It’s only a couple of vitrines, and they seem like overflow storage — as though they’ve been placed out of the way in the downstairs mezzanine of the Museum of Modern Art’s education building on 54th Street. But the slide show for THE ELECTRO-LIBRARY: European Avant-Garde Magazines from the 1920s is magnificent. In visual richness, and with the added wealth of historical detail, the online presence of the show dwarfs the actual exhibit (closing Monday). I haven’t asked the bibliographer of the MoMA Library, David Senior, who organized the project, whether he regards it as a prelude to the top-billed Tristan Tzara magnum opus, DadaGlobe Reconstructed (opening Sunday). But that’s how I think of it.
There are some advantages to seeing the actual exhibit, though.
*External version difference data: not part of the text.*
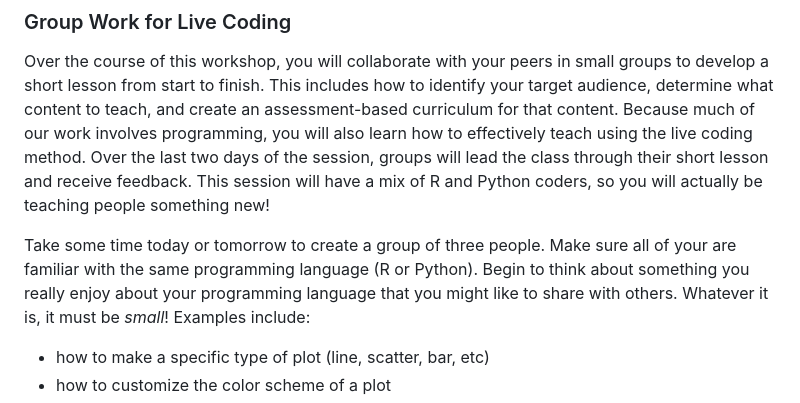
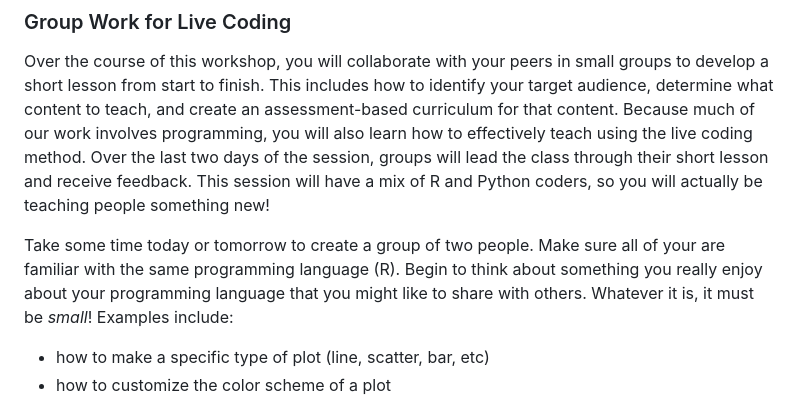
Before and after one commit to GloriaSalome20/Training_Nov_ECR, a Markdown page: learners/setup.md, the part around one of its changes. GitHub-like rendering.

```diff
--- a/learners/setup.md
+++ b/learners/setup.md
@@ -92,9 +92,9 @@ days of the session, groups will lead the class through their short
 lesson and receive feedback. This session will have a mix of R and
 Python coders, so you will actually be teaching people something new!
 
-Take some time today or tomorrow to create a group of three people. Make
-sure all of your are familiar with the same programming language (R or
-Python). Begin to think about something you really enjoy about your
+Take some time today or tomorrow to create a group of two people. Make
+sure all of your are familiar with the same programming language (R).
+Begin to think about something you really enjoy about your
 programming language that you might like to share with others. Whatever
 it is, it must be *small*! Examples include:
 
```
Also changed, not shown: other parts of learners/setup.md (+0 -53 lines).
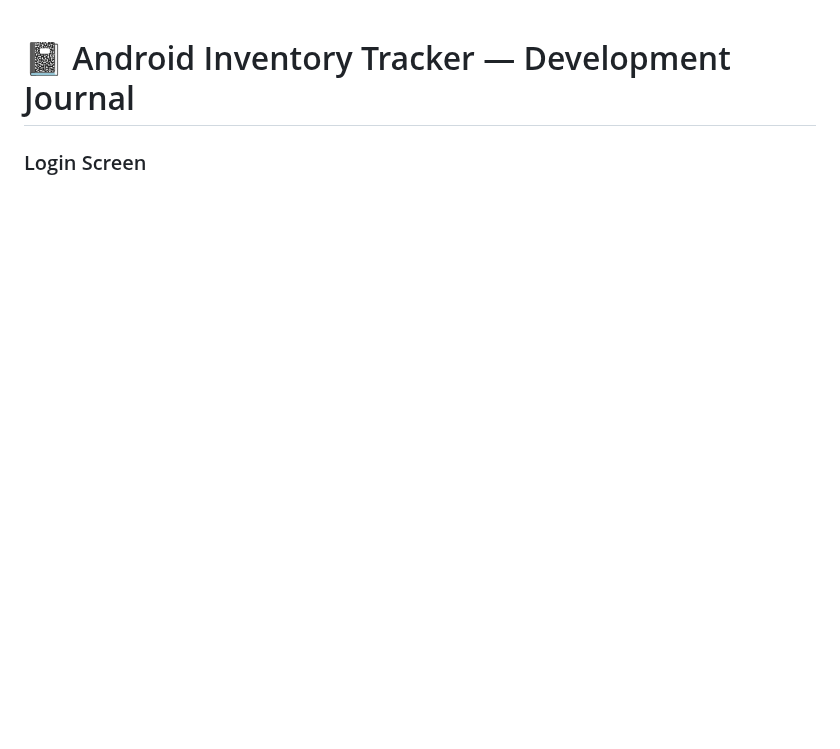
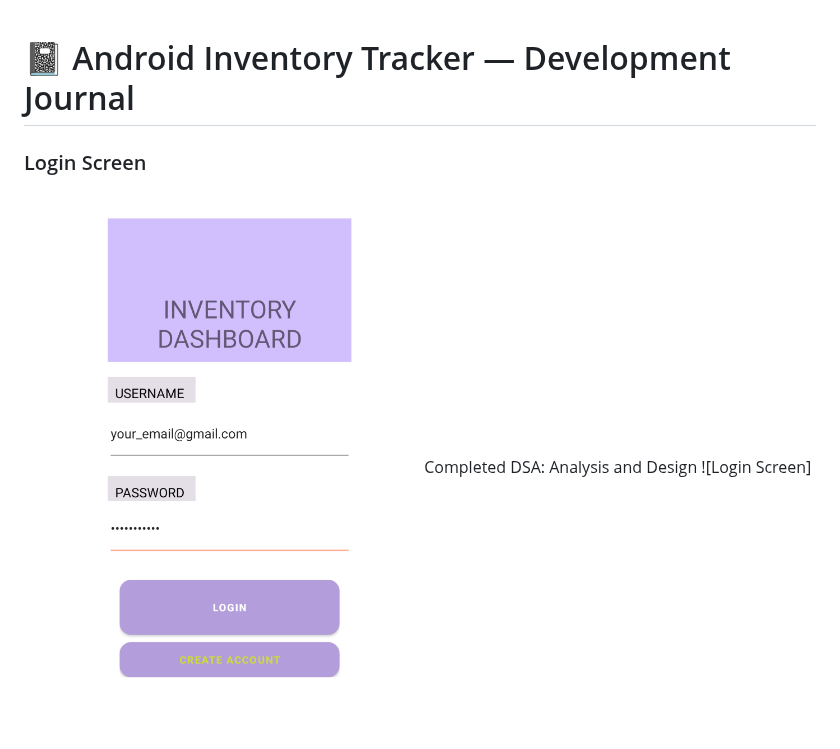
Before and after one commit to uturuncuayaku/SNHU-Portfolio, a Markdown page: CS 360 Mobile Architect & Programming/README.md, the part around the change. Rendered like a GitHub page; blank space fills up the shorter version.

Commit message:
Update README with login screen image
Added image for the login screen in the README.

```diff
--- a/CS 360 Mobile Architect & Programming/README.md
+++ b/CS 360 Mobile Architect & Programming/README.md
@@ -1,5 +1,7 @@
 # 📓 Android Inventory Tracker — Development Journal
 ### Login Screen
+<img src="./screenshots/login%20page.png" alt="Login Screen" width="50%">
+Completed DSA: Analysis and Design
 ![Login Screen](./screenshots/login%20page.png)
 
 ## Project Summary
```
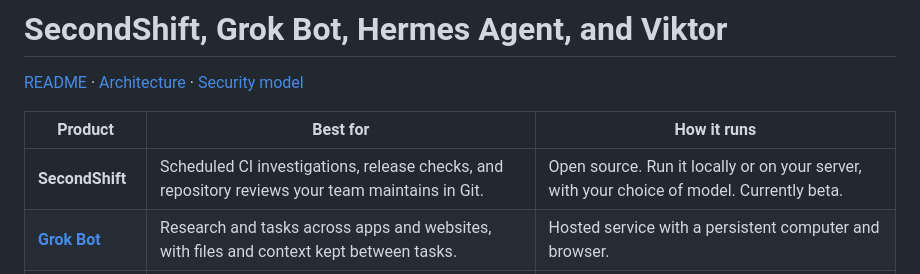
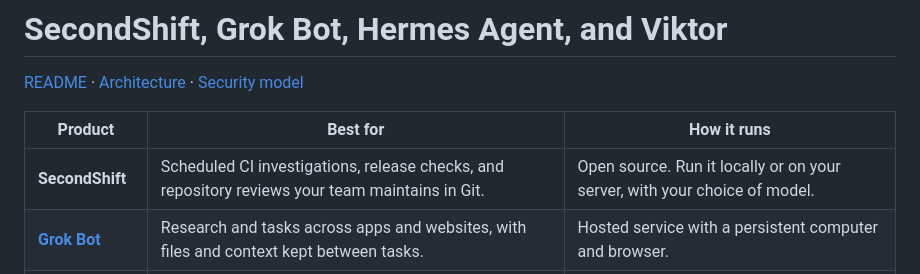
Before and after one commit to piotrekno1/second-shift, a Markdown page: docs/comparisons.md, the part around the change. Drawn GitHub-style.

```diff
--- a/docs/comparisons.md
+++ b/docs/comparisons.md
@@ -4,7 +4,7 @@
 
 | Product | Best for | How it runs |
 | --- | --- | --- |
-| **SecondShift** | Scheduled CI investigations, release checks, and repository reviews your team maintains in Git. | Open source. Run it locally or on your server, with your choice of model. Currently beta. |
+| **SecondShift** | Scheduled CI investigations, release checks, and repository reviews your team maintains in Git. | Open source. Run it locally or on your server, with your choice of model. |
 | **[Grok Bot](https://docs.x.ai/grok-bot/overview)** | Research and tasks across apps and websites, with files and context kept between tasks. | Hosted service with a persistent computer and browser. |
 | **[Hermes Agent](https://hermes-agent.nousresearch.com/docs)** | A general assistant you customize around your tools, habits, and preferred models. | Open source. Run it on your own machine or cloud infrastructure. |
 | **[Viktor](https://viktor.com/)** | Delegating reports, follow-ups, and work across business tools from Slack or Teams. | Hosted service connected to your team's apps. |
```
Also changed, not shown: README.md (+2 -2 lines).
For instance, you can read the 1924 manifesto of PICTOPOÉSIE — described in French as an invention of the painter Victor Brauner and the poet Ilarie Voronca — which is on the back page of the Romanian magazine 75HP. That’s in one of the vitrines but not in the slide show.
Part of the back page is printed upside down, purposely of course, so you have to be a bit of an eyeball contortionist to read it. Or you can take a photo of it and rotate it to see what it says. Here tiz, cropped and enlarged. (They apparently didn’t mind typos.)